_EXERCISE INSTRUCTIONS_. The expected output is the data below, character for character, without its pictures.

Detected change data
******

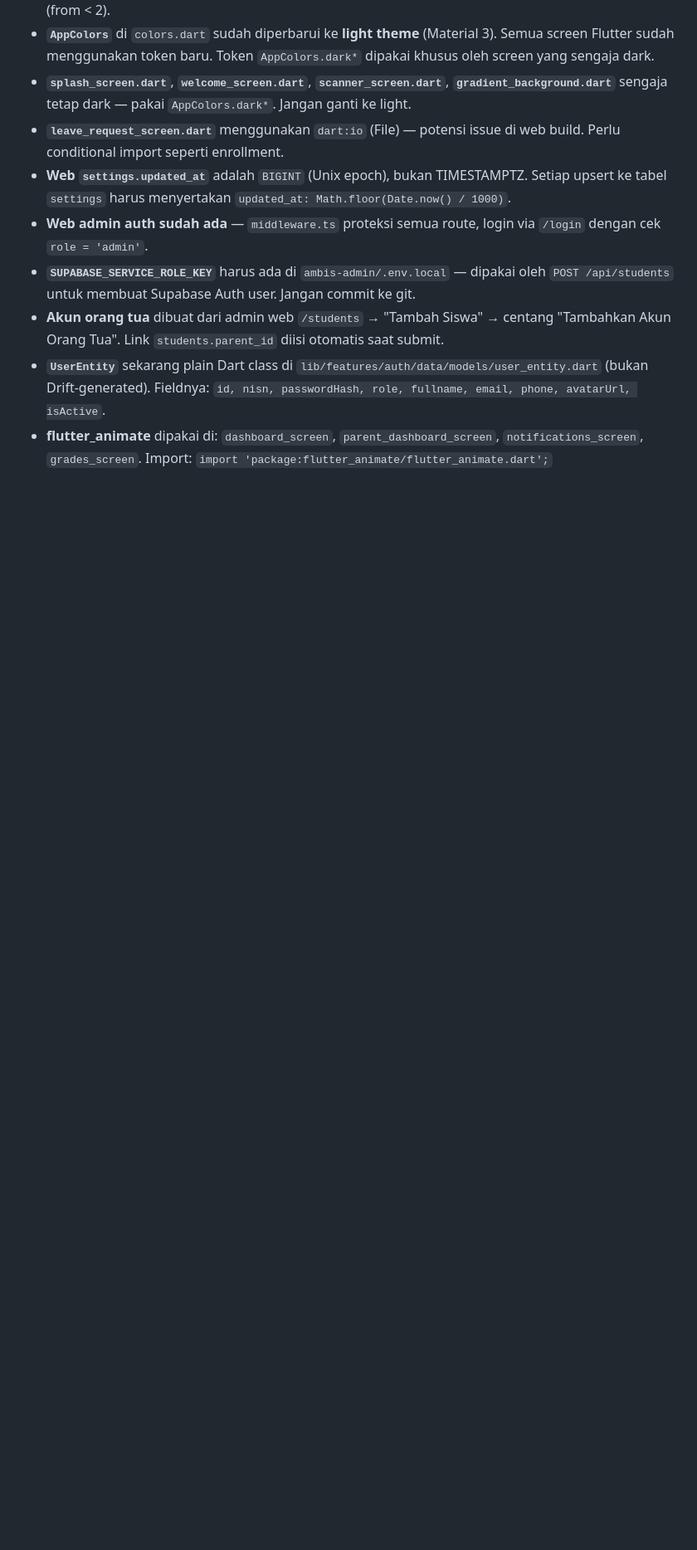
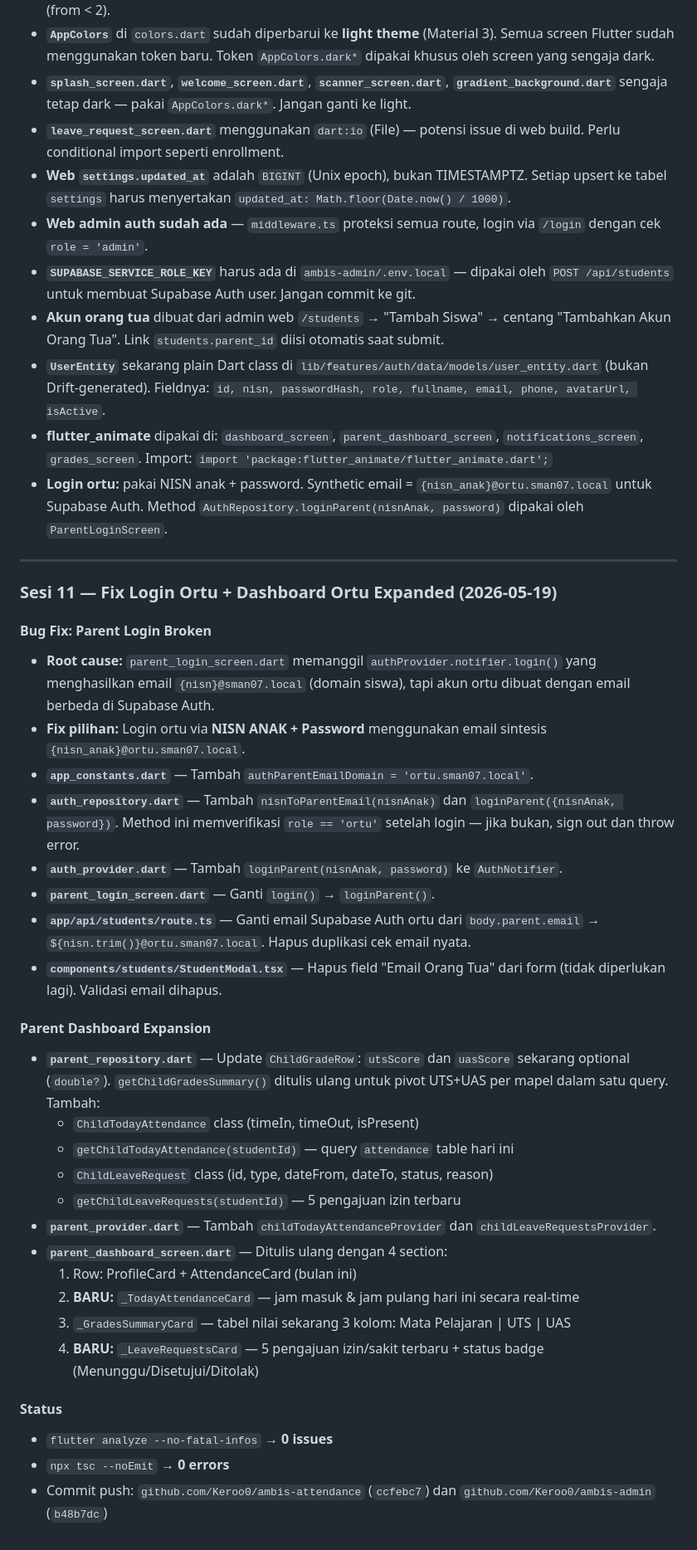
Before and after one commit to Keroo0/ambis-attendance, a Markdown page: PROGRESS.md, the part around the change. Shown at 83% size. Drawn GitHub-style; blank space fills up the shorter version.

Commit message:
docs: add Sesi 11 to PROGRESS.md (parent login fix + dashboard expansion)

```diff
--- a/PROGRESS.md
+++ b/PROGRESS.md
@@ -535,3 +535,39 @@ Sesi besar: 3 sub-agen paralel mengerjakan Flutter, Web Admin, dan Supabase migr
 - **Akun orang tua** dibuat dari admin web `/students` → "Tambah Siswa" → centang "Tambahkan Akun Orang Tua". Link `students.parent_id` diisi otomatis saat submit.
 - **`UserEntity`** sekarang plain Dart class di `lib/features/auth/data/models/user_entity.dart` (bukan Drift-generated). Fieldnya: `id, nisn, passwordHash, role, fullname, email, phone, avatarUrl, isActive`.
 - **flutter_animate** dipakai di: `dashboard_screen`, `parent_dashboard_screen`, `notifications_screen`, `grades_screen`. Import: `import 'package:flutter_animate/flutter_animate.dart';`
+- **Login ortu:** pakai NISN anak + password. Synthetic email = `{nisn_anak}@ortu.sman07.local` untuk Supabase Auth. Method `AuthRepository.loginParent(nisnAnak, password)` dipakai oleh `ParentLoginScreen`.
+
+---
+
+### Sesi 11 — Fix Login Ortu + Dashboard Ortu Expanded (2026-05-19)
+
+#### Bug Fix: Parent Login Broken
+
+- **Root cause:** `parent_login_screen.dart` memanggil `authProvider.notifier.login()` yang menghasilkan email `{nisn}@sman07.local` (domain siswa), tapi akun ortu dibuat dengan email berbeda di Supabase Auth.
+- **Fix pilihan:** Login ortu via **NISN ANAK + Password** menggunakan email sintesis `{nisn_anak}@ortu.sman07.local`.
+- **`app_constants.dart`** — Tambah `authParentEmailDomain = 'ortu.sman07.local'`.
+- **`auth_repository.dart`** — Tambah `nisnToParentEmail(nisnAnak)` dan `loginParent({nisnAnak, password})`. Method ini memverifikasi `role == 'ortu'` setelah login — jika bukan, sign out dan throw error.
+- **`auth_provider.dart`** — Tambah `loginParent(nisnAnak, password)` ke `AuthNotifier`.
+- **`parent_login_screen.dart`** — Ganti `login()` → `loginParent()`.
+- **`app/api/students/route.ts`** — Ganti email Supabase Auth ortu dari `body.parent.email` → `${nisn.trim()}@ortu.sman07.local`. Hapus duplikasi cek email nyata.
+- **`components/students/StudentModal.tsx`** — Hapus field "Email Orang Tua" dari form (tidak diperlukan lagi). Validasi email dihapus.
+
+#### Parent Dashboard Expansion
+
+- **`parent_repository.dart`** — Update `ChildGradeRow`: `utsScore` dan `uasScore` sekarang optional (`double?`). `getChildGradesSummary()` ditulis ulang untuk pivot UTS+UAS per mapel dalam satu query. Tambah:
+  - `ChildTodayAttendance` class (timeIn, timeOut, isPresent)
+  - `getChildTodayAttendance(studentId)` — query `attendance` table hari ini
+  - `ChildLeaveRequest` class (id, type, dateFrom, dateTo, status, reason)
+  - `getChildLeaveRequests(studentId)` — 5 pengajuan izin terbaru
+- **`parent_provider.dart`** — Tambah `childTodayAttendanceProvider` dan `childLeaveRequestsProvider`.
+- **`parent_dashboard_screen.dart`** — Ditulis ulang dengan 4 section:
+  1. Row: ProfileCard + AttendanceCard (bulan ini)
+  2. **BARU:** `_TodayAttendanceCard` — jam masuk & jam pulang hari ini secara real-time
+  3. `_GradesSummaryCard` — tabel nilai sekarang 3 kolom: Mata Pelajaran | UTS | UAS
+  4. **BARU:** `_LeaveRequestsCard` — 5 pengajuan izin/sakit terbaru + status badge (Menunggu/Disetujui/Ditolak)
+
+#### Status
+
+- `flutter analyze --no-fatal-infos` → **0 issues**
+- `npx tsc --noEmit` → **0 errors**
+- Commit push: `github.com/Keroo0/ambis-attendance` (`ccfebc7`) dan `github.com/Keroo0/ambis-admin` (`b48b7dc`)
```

******

_TASK RESULT_.
Before and after one commit to Keroo0/ambis-attendance, a Markdown page: PROGRESS.md, the part around the change. Shown at 83% size. Drawn GitHub-style; blank space fills up the shorter version.

Commit message:
docs: add Sesi 11 to PROGRESS.md (parent login fix + dashboard expansion)

```diff
--- a/PROGRESS.md
+++ b/PROGRESS.md
@@ -535,3 +535,39 @@ Sesi besar: 3 sub-agen paralel mengerjakan Flutter, Web Admin, dan Supabase migr
 - **Akun orang tua** dibuat dari admin web `/students` → "Tambah Siswa" → centang "Tambahkan Akun Orang Tua". Link `students.parent_id` diisi otomatis saat submit.
 - **`UserEntity`** sekarang plain Dart class di `lib/features/auth/data/models/user_entity.dart` (bukan Drift-generated). Fieldnya: `id, nisn, passwordHash, role, fullname, email, phone, avatarUrl, isActive`.
 - **flutter_animate** dipakai di: `dashboard_screen`, `parent_dashboard_screen`, `notifications_screen`, `grades_screen`. Import: `import 'package:flutter_animate/flutter_animate.dart';`
+- **Login ortu:** pakai NISN anak + password. Synthetic email = `{nisn_anak}@ortu.sman07.local` untuk Supabase Auth. Method `AuthRepository.loginParent(nisnAnak, password)` dipakai oleh `ParentLoginScreen`.
+
+---
+
+### Sesi 11 — Fix Login Ortu + Dashboard Ortu Expanded (2026-05-19)
+
+#### Bug Fix: Parent Login Broken
+
+- **Root cause:** `parent_login_screen.dart` memanggil `authProvider.notifier.login()` yang menghasilkan email `{nisn}@sman07.local` (domain siswa), tapi akun ortu dibuat dengan email berbeda di Supabase Auth.
+- **Fix pilihan:** Login ortu via **NISN ANAK + Password** menggunakan email sintesis `{nisn_anak}@ortu.sman07.local`.
+- **`app_constants.dart`** — Tambah `authParentEmailDomain = 'ortu.sman07.local'`.
+- **`auth_repository.dart`** — Tambah `nisnToParentEmail(nisnAnak)` dan `loginParent({nisnAnak, password})`. Method ini memverifikasi `role == 'ortu'` setelah login — jika bukan, sign out dan throw error.
+- **`auth_provider.dart`** — Tambah `loginParent(nisnAnak, password)` ke `AuthNotifier`.
+- **`parent_login_screen.dart`** — Ganti `login()` → `loginParent()`.
+- **`app/api/students/route.ts`** — Ganti email Supabase Auth ortu dari `body.parent.email` → `${nisn.trim()}@ortu.sman07.local`. Hapus duplikasi cek email nyata.
+- **`components/students/StudentModal.tsx`** — Hapus field "Email Orang Tua" dari form (tidak diperlukan lagi). Validasi email dihapus.
+
+#### Parent Dashboard Expansion
+
+- **`parent_repository.dart`** — Update `ChildGradeRow`: `utsScore` dan `uasScore` sekarang optional (`double?`). `getChildGradesSummary()` ditulis ulang untuk pivot UTS+UAS per mapel dalam satu query. Tambah:
+  - `ChildTodayAttendance` class (timeIn, timeOut, isPresent)
+  - `getChildTodayAttendance(studentId)` — query `attendance` table hari ini
+  - `ChildLeaveRequest` class (id, type, dateFrom, dateTo, status, reason)
+  - `getChildLeaveRequests(studentId)` — 5 pengajuan izin terbaru
+- **`parent_provider.dart`** — Tambah `childTodayAttendanceProvider` dan `childLeaveRequestsProvider`.
+- **`parent_dashboard_screen.dart`** — Ditulis ulang dengan 4 section:
+  1. Row: ProfileCard + AttendanceCard (bulan ini)
+  2. **BARU:** `_TodayAttendanceCard` — jam masuk & jam pulang hari ini secara real-time
+  3. `_GradesSummaryCard` — tabel nilai sekarang 3 kolom: Mata Pelajaran | UTS | UAS
+  4. **BARU:** `_LeaveRequestsCard` — 5 pengajuan izin/sakit terbaru + status badge (Menunggu/Disetujui/Ditolak)
+
+#### Status
+
+- `flutter analyze --no-fatal-infos` → **0 issues**
+- `npx tsc --noEmit` → **0 errors**
+- Commit push: `github.com/Keroo0/ambis-attendance` (`ccfebc7`) dan `github.com/Keroo0/ambis-admin` (`b48b7dc`)
```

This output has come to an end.